A hammertoe is a structural deformity and can progress and worsen over time. The skin over the joint that is contracted may become red and inflamed due to rubbing inside of shoes. Callus lesions may develop over prominent joints and, in extreme cases, the skin may actually break down causing a hole to develop, which is known as an ulcer.

There are ways in which a hammertoe can be managed and made more comfortable in shoes. These include:

  • Digital splints
  • Padding
  • Wearing open toed shoes
  • Wearing shoes with a deeper toe box

Additionally, custom orthotics may be helpful to control movements of the foot that may contribute to worsening of the deformity over time. However, they will not correct the deformity that is already present.

If conservative care fails to alleviate the pain, then surgery to straighten the toe may be pursued. This is an outpatient surgical procedure which takes 30 minutes or less to complete. Ask your podiatrist about your surgical options as well as the necessary recovery.
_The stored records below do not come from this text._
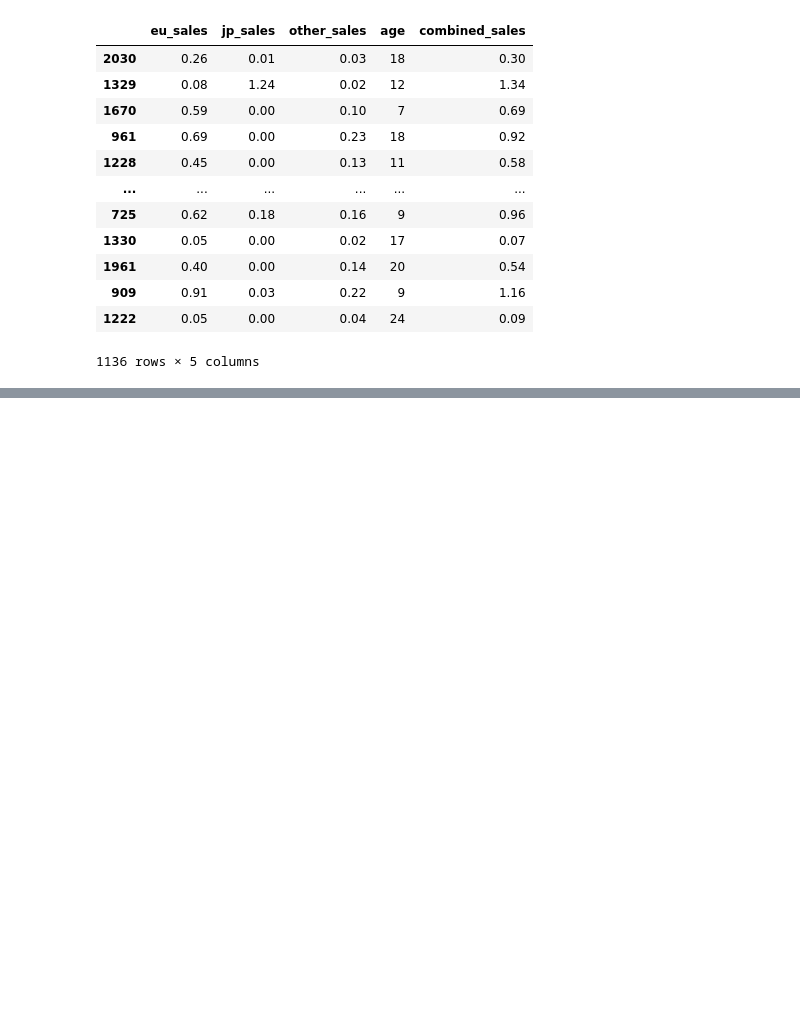
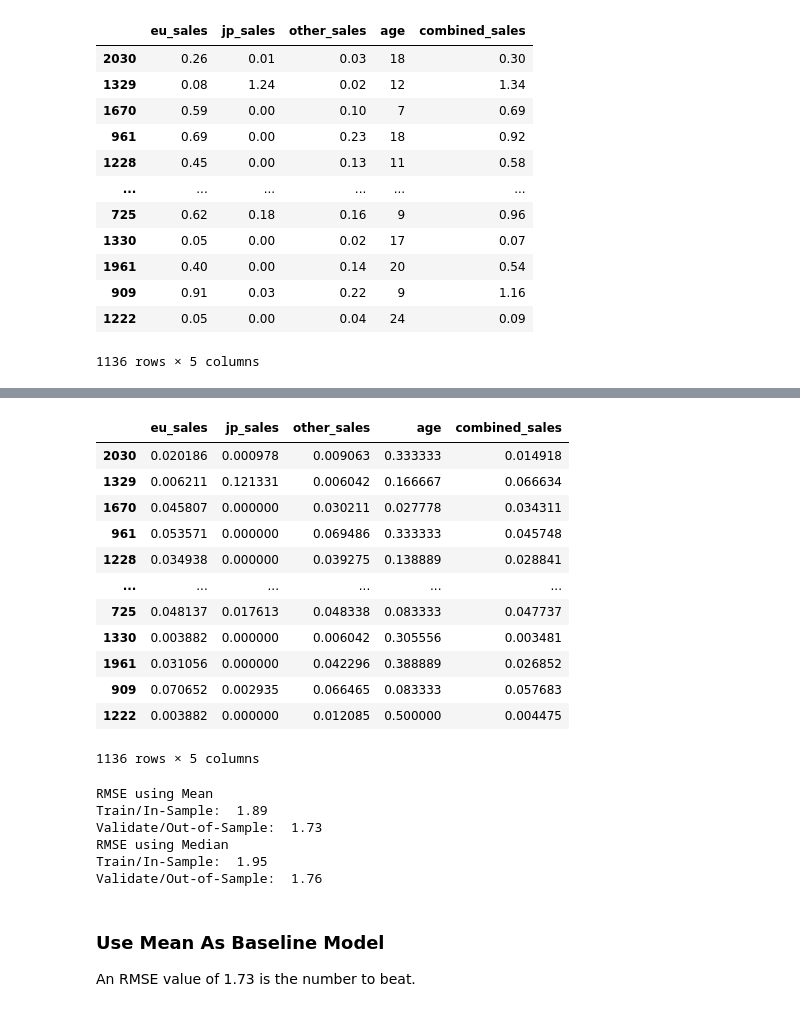
Before and after one commit to brentschriver/press_start, a Jupyter notebook: press-start-workflow.ipynb, the cells around one changed output, grey strips where cells are left out. Drawn from its saved outputs; the diff is of its cells as text; code cells hidden in the pictures; blank space fills up the shorter version.

```diff
--- a/press-start-workflow.ipynb
+++ b/press-start-workflow.ipynb
@@ -363,0 +471,54 @@ new
+# %%
+X_train_scaled
+# %% [output]
+|  | eu_sales | jp_sales | other_sales | age | combined_sales |
+| 2030 | 0.020186 | 0.000978 | 0.009063 | 0.333333 | 0.014918 |
+| 1329 | 0.006211 | 0.121331 | 0.006042 | 0.166667 | 0.066634 |
+| 1670 | 0.045807 | 0.000000 | 0.030211 | 0.027778 | 0.034311 |
+| 961 | 0.053571 | 0.000000 | 0.069486 | 0.333333 | 0.045748 |
+| 1228 | 0.034938 | 0.000000 | 0.039275 | 0.138889 | 0.028841 |
+| ... | ... | ... | ... | ... | ... |
+| 725 | 0.048137 | 0.017613 | 0.048338 | 0.083333 | 0.047737 |
+| 1330 | 0.003882 | 0.000000 | 0.006042 | 0.305556 | 0.003481 |
+| 1961 | 0.031056 | 0.000000 | 0.042296 | 0.388889 | 0.026852 |
+| 909 | 0.070652 | 0.002935 | 0.066465 | 0.083333 | 0.057683 |
+| 1222 | 0.003882 | 0.000000 | 0.012085 | 0.500000 | 0.004475 |
+1136 rows × 5 columns
+# %%
+# We need y_train and y_validate to be dataframes to append the new columns with predicted values.
+y_train = pd.DataFrame(y_train)
+y_validate = pd.DataFrame(y_validate)
+
+# 1. Predict na_sales_pred_mean
+na_sales_pred_mean = y_train['na_sales'].mean()
+y_train['na_sales_pred_mean'] = na_sales_pred_mean
+y_validate['na_sales_pred_mean'] = na_sales_pred_mean
+
+# 2. compute na_sales_pred_median
+na_sales_pred_median = y_train['na_sales'].median()
+y_train['na_sales_pred_median'] = na_sales_pred_median
+y_validate['na_sales_pred_median'] = na_sales_pred_median
+
+# 3. RMSE of na_sales_pred_mean
+rmse_train = mean_squared_error(y_train.na_sales, y_train.na_sales_pred_mean)**(1/2)
+rmse_validate = mean_squared_error(y_validate.na_sales, y_validate.na_sales_pred_mean)**(1/2)
+
+print("RMSE using Mean\nTrain/In-Sample: ", round(rmse_train, 2),
+      "\nValidate/Out-of-Sample: ", round(rmse_validate, 2))
+
+# 4. RMSE of na_sales_pred_median
+rmse_train = mean_squared_error(y_train.na_sales, y_train.na_sales_pred_median)**(1/2)
+rmse_validate = mean_squared_error(y_validate.na_sales, y_validate.na_sales_pred_median)**(1/2)
+
+print("RMSE using Median\nTrain/In-Sample: ", round(rmse_train, 2),
+      "\nValidate/Out-of-Sample: ", round(rmse_validate, 2))
+# %% [output]
+RMSE using Mean
+Train/In-Sample:  1.89
+Validate/Out-of-Sample:  1.73
+RMSE using Median
+Train/In-Sample:  1.95
+Validate/Out-of-Sample:  1.76
+# %% [markdown]
+### Use Mean As Baseline Model
+An RMSE value of 1.73 is the number to beat.
```
Also changed, not shown: parts of 28 cells of this notebook.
If you would like to watch a video on hammertoe surgery, please follow this link:

“Hammertoe surgery explained, Podiatry claw toe, mallet toe…” DrGlass DPM

(Please note that this video depicts placement of a pin in the toe. This is not always necessary, and depends on the severity of the deformity.)

If you would like to watch a video on hammertoe surgery with fusion of the toe joint with an implant, please follow this link:

“2nd PIPJ Arthrodesis with Smart Toe Implant from MMI” Patrick DeHeer

(This video includes live operative footage and may be disturbing to some audiences.)